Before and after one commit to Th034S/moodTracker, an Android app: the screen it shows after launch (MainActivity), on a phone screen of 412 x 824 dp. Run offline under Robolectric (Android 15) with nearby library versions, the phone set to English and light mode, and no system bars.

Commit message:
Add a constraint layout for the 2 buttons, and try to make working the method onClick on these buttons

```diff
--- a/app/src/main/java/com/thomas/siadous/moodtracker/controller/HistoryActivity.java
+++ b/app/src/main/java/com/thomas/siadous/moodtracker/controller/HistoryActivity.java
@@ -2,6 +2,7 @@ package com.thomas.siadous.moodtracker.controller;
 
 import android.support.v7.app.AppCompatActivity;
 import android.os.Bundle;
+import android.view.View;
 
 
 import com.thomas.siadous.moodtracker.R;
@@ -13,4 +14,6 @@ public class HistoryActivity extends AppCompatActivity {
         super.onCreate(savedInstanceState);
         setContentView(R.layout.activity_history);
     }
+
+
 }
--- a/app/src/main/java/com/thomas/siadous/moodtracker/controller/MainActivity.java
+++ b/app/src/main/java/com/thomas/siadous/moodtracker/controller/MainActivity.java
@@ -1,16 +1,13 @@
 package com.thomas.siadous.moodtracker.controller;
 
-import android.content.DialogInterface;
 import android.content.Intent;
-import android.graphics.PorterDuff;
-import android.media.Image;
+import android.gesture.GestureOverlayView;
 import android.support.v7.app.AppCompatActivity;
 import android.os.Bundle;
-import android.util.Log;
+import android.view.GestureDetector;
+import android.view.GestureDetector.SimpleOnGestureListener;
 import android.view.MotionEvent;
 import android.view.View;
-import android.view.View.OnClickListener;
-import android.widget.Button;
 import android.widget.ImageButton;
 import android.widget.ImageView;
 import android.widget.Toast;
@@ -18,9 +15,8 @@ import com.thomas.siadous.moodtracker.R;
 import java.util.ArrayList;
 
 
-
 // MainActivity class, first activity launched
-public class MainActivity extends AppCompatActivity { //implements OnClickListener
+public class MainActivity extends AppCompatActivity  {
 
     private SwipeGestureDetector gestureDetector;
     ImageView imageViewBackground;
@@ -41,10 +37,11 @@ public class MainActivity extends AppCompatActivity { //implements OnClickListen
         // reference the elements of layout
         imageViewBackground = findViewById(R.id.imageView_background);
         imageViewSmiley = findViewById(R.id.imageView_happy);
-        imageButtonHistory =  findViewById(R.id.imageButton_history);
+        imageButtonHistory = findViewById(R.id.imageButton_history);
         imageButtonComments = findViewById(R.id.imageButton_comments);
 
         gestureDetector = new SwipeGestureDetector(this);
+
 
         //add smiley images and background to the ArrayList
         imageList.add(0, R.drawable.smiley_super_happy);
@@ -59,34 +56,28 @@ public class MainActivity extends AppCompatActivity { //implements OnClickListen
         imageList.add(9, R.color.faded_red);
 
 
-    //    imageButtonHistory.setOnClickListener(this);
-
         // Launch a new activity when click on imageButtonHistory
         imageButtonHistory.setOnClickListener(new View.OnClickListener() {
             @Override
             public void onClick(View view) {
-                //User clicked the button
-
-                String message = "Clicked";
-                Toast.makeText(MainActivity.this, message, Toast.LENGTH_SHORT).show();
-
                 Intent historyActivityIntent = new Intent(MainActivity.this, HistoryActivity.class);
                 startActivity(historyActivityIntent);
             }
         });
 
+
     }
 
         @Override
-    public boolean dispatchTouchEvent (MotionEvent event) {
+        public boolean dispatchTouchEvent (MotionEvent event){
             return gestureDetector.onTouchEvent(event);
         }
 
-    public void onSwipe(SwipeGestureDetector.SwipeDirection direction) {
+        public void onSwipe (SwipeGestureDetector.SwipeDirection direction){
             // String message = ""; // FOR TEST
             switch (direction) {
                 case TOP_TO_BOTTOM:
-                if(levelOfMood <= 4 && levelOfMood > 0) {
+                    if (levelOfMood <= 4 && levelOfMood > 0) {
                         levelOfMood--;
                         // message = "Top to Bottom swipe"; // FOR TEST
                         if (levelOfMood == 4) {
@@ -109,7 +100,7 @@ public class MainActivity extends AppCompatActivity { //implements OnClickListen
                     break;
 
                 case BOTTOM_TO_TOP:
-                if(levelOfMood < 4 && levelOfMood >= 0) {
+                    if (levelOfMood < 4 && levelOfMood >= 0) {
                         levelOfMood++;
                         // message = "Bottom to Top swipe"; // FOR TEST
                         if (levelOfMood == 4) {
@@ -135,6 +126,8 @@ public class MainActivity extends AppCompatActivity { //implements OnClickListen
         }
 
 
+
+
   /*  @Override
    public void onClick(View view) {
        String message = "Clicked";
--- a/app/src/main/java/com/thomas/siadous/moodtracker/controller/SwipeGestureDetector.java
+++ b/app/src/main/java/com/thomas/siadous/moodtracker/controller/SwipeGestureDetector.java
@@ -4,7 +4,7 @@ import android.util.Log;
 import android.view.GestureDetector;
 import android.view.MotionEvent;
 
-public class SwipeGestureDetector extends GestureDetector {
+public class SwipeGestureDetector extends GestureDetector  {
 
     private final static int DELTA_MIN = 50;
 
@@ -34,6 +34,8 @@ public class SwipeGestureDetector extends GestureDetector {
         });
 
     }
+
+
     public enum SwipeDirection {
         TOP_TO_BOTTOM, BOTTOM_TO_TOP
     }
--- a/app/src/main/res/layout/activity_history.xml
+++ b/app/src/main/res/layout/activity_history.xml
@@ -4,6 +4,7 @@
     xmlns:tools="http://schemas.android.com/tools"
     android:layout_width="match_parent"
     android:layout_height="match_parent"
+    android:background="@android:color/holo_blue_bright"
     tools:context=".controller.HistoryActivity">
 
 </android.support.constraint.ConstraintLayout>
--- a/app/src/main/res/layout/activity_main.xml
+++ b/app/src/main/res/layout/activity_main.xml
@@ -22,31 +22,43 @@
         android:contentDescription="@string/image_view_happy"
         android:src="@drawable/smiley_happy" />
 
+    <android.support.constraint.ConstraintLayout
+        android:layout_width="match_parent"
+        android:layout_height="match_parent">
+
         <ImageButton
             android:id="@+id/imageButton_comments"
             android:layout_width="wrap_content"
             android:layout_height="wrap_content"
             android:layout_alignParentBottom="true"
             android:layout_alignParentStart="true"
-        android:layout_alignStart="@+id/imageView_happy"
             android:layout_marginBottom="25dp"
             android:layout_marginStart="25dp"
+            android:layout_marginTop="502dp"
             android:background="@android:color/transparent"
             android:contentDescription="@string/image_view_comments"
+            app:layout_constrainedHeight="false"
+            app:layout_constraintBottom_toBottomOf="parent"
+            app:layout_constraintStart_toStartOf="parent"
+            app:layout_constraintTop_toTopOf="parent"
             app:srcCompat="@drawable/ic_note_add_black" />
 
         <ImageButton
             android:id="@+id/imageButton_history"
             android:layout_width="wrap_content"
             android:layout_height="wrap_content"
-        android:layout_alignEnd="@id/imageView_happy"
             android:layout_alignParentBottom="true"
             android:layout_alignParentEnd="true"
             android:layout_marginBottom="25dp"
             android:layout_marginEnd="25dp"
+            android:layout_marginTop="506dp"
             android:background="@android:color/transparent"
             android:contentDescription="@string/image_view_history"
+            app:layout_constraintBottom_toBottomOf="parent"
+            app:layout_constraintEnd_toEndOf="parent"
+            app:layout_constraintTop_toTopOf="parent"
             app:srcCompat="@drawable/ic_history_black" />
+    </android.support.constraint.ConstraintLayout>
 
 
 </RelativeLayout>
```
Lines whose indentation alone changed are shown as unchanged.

* * *

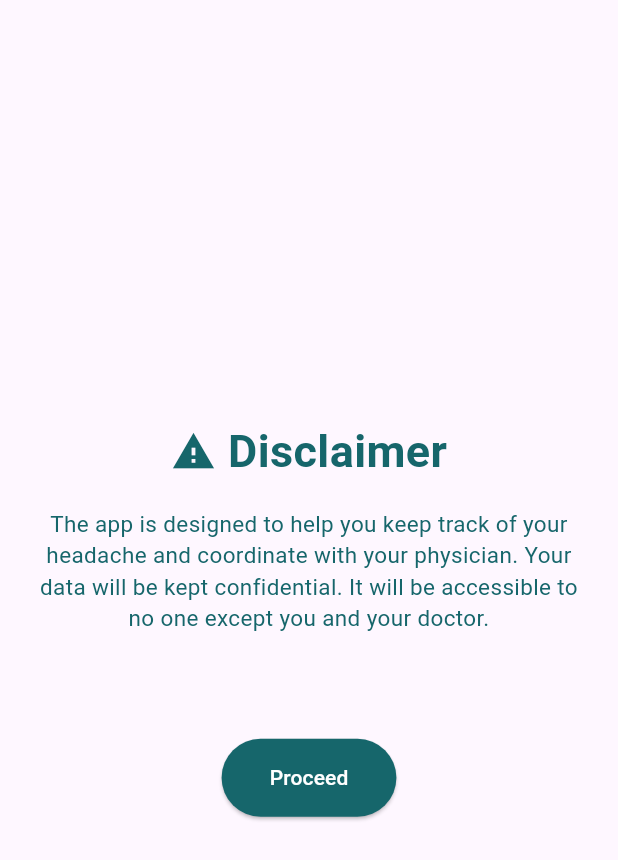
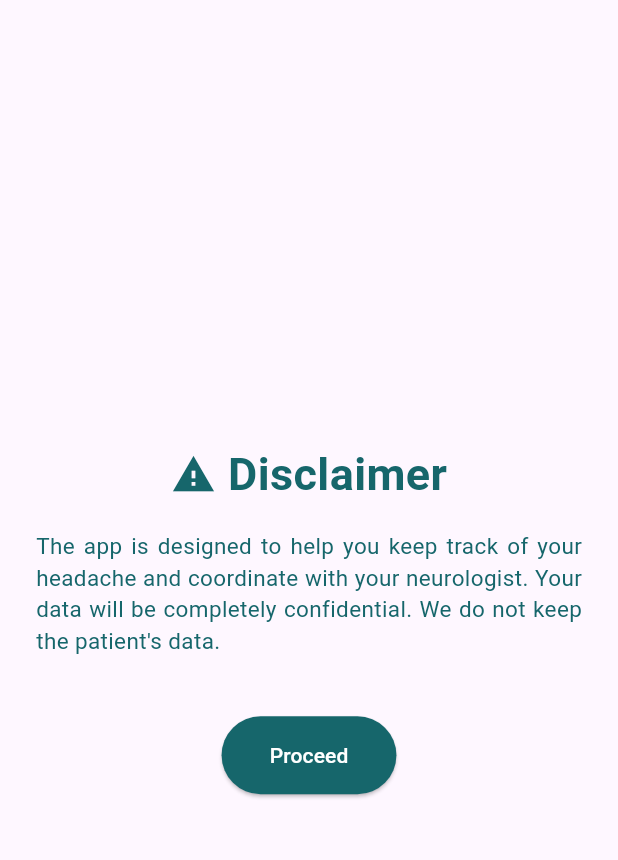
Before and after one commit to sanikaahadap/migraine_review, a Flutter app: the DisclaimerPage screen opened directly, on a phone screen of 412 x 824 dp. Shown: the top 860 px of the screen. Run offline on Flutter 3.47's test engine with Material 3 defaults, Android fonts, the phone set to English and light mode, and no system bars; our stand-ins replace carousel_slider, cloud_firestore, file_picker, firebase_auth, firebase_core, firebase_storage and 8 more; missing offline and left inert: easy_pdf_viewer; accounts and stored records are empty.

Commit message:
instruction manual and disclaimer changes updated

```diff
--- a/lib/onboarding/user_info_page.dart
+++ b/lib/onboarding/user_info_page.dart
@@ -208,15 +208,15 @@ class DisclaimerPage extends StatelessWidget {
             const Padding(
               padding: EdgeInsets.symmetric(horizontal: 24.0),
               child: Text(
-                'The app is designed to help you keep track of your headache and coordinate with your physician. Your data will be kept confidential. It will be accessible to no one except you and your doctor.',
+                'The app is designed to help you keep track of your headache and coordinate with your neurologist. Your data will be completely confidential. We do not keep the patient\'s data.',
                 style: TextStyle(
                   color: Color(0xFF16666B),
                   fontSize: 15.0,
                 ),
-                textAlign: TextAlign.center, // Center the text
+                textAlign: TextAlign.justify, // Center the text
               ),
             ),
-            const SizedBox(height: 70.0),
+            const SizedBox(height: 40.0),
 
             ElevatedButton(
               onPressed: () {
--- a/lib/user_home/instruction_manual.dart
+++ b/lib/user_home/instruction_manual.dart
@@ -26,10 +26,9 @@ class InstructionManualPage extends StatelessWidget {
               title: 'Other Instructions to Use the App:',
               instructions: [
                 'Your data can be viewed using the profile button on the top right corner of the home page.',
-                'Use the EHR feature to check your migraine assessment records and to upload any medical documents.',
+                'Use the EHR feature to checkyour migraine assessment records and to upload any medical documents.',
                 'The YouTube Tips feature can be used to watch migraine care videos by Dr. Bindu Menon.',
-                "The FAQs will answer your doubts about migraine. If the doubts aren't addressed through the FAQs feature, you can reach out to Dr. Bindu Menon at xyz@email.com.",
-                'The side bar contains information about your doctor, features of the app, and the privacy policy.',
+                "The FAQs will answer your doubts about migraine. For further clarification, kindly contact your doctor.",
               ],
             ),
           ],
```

* * *

In the listing above, find each line with the word "designed" and copy it out.

Response to this exercise —
-                'The app is designed to help you keep track of your headache and coordinate with your physician. Your data will be kept confidential. It will be accessible to no one except you and your doctor.',
+                'The app is designed to help you keep track of your headache and coordinate with your neurologist. Your data will be completely confidential. We do not keep the patient\'s data.',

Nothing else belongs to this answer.